Interactions between subjects and rulers have been studied in a wide range of historiographical approaches. Among them, the question of officers’ accountability has been of particular interest as a fundamental field for the analysis of rule and authority in premodern Europe. While recent research has attributed to communities a more active role in defining these interactions, they are still mostly portrayed as reacting to inputs from above. Even in recent approaches on ‘state-building from below’ or in more specific concepts such as ‘empowering interactions’, local populations are depicted as either posing resistance or participating in an arena conceded to them.
Officers’ accountability is the main focal point of our conference since it is a privileged field to analyse these phenomena.
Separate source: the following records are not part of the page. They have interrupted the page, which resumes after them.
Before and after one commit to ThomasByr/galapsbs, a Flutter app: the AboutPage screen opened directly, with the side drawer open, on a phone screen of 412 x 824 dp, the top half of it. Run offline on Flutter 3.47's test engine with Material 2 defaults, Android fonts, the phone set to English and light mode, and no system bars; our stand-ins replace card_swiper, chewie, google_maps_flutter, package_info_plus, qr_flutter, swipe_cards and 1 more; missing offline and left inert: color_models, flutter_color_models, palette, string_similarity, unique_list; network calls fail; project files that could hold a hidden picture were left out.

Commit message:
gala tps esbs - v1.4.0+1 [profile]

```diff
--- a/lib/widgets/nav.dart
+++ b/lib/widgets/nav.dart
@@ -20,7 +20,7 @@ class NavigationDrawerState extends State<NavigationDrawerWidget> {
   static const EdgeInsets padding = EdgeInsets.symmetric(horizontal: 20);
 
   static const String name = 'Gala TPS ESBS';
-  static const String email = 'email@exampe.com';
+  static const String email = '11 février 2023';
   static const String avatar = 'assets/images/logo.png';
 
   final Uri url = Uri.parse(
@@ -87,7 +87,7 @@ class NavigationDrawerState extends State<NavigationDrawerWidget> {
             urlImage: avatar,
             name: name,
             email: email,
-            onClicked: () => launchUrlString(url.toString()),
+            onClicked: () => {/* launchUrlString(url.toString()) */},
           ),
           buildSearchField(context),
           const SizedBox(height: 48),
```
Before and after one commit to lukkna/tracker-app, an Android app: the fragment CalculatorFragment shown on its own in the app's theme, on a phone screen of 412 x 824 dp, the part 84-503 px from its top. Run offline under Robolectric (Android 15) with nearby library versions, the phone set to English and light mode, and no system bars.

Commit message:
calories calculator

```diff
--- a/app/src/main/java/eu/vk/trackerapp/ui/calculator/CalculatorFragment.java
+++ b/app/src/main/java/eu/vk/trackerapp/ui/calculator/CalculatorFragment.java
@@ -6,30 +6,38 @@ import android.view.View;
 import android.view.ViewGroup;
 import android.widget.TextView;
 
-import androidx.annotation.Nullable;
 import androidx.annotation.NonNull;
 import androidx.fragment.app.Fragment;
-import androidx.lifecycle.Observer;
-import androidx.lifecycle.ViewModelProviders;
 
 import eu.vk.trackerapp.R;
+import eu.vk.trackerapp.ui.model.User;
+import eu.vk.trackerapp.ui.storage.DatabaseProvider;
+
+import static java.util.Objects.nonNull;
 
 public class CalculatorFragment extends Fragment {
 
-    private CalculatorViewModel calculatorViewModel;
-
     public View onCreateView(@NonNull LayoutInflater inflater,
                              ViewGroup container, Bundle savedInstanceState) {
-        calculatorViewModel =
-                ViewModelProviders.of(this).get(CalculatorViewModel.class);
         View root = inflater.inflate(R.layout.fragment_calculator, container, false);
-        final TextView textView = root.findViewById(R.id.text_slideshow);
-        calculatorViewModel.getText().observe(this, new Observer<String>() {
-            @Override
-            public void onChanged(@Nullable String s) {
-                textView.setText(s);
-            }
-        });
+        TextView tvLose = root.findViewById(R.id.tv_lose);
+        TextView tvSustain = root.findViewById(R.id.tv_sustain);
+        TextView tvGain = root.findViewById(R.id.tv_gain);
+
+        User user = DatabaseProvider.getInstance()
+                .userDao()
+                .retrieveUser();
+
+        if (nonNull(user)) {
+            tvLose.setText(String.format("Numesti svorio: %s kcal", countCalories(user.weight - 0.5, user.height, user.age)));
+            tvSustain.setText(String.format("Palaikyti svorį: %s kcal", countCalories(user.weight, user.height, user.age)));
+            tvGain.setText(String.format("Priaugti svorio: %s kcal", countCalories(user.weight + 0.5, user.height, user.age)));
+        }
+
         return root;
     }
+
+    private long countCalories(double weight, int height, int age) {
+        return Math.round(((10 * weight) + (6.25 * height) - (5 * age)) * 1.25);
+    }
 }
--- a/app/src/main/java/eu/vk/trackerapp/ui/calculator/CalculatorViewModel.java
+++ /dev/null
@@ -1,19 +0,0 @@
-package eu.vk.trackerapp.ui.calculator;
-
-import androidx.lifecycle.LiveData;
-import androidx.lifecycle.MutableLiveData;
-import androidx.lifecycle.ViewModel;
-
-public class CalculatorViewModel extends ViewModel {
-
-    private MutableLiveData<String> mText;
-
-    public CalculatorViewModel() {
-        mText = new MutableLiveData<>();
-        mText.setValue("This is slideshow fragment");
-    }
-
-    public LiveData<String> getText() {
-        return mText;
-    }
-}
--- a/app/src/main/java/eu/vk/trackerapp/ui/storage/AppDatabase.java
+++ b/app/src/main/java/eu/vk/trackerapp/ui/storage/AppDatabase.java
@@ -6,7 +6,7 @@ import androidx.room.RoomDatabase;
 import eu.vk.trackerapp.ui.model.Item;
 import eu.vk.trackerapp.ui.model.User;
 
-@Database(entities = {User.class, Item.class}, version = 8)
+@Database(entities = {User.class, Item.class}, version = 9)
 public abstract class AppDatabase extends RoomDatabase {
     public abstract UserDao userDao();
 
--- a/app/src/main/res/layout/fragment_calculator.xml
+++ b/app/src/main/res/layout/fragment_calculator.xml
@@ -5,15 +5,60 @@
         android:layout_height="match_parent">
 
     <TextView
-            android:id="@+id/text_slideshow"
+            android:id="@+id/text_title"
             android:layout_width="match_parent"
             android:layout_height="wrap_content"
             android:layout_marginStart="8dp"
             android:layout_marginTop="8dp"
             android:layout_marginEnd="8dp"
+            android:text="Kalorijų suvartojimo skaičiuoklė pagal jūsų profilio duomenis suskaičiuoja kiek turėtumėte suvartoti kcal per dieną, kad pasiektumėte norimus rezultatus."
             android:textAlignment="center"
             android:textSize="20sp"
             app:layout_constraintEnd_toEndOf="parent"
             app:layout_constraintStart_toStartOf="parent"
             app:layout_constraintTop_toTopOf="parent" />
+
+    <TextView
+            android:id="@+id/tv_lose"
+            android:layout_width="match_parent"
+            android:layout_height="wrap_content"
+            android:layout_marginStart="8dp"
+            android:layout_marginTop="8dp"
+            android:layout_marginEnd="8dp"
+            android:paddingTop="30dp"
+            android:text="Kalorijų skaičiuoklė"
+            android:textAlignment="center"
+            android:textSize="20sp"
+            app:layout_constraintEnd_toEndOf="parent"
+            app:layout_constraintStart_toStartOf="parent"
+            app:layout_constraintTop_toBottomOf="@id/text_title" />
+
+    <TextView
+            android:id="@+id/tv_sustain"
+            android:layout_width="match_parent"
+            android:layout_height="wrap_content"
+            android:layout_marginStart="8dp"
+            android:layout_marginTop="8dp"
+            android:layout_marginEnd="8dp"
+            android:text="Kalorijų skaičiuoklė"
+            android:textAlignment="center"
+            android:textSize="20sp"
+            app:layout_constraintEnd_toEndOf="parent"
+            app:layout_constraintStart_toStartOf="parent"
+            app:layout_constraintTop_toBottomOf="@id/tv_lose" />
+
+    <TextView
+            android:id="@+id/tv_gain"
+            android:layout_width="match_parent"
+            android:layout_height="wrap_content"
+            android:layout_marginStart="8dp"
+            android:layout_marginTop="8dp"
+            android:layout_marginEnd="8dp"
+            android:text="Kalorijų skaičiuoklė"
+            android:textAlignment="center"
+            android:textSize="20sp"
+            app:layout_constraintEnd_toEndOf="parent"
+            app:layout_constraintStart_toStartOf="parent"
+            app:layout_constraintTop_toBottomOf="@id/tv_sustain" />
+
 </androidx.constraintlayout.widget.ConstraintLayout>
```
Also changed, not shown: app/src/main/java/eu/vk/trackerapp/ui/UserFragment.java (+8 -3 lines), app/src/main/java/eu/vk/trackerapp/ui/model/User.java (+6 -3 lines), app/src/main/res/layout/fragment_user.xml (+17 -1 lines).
However, instead of thinking of communities as essentially reactive agents, we would like to look at how communities actively modelled the officers’ behaviour, shaped institutions – understood as including formal and informal practices –, and thus established both their own and the officers’ actual scope of action. We are especially interested in the various ways local populations engaged in holding officers accountable, both through regular and extraordinary procedures as well as through everyday interactions with office holders.
We would like to invite papers that reflect on the role of communities in processes of officers’ accountability in Europe from the 13th to 18th centuries. Special emphasis should lie on practices rather than regulations and local perspectives rather than central institutions.
Possible questions include, but are not limited to:
(1) What are the ways in which communities established and/or activated limits to the actions of officers? Rather than focusing on strictly formal procedures, we would like to look at strategies such as scandalisation, resistance, collaboration, negotiation, etc.
(2) Did the interaction with local communities create or enforce specific models of behaviour on the part of the officers, either in terms of internalised norms or externalised performance and dissimulatio?
(3) What are the relations and dynamics between more formalised and officially regulated procedures of accountability and more informal practices, such as active informing, petitioning and rumours?
(4) Does the analysis of practices and processes of accountability in this way allow us to question or reformulate established diachronic explanatory models of premodern Europe (such as state-building, modernisation, or bureaucratization)?
Proposals (in English) should include a title and an abstract (300 words) and a short CV. Please send your proposal to email@example.com and firstname.lastname@example.org by 8 May 2017. Standard travel and accommodation expenses will be reimbursed.